THE RECORDS →

######

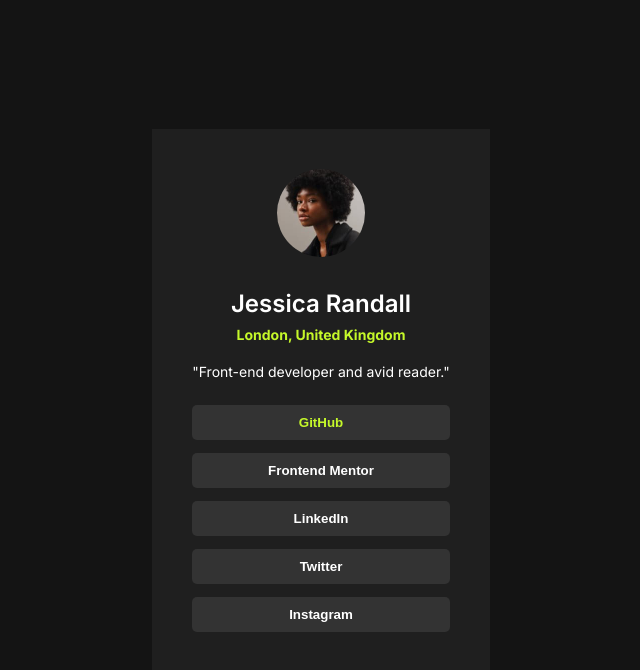
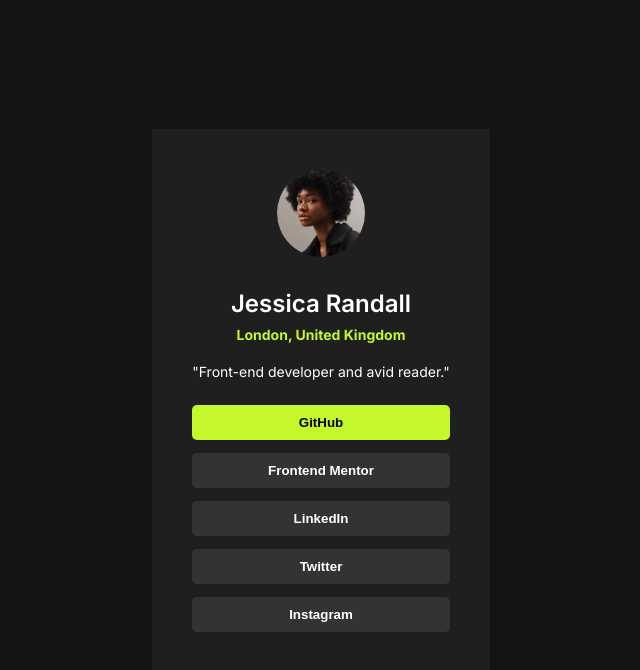
Before and after one commit to aokoye/fm-social-links-profile, a plain HTML site: page index.html in a window 1280 px wide. In both pictures the pointer is over the button "GitHub". Shown: the whole page, without its empty margins (319-959 px from the left). Drawn offline with Linux system fonts and the light colour scheme.

Commit message:
Changed the link/button color

```diff
--- a/style.css
+++ b/style.css
@@ -65,6 +65,7 @@ button {
 }
 
 button:hover {
-    color: hsl(75, 94%, 57%);
+    background-color: hsl(75, 94%, 57%);
+    color: #000000;
     cursor: pointer;
 }
```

######

Exactly as they stand, retype all the entries, but omit the pictures.

YOUR RESPONSE →
Before and after one commit to aokoye/fm-social-links-profile, a plain HTML site: page index.html in a window 1280 px wide. In both pictures the pointer is over the button "GitHub". Shown: the whole page, without its empty margins (319-959 px from the left). Drawn offline with Linux system fonts and the light colour scheme.

Commit message:
Changed the link/button color

```diff
--- a/style.css
+++ b/style.css
@@ -65,6 +65,7 @@ button {
 }
 
 button:hover {
-    color: hsl(75, 94%, 57%);
+    background-color: hsl(75, 94%, 57%);
+    color: #000000;
     cursor: pointer;
 }
```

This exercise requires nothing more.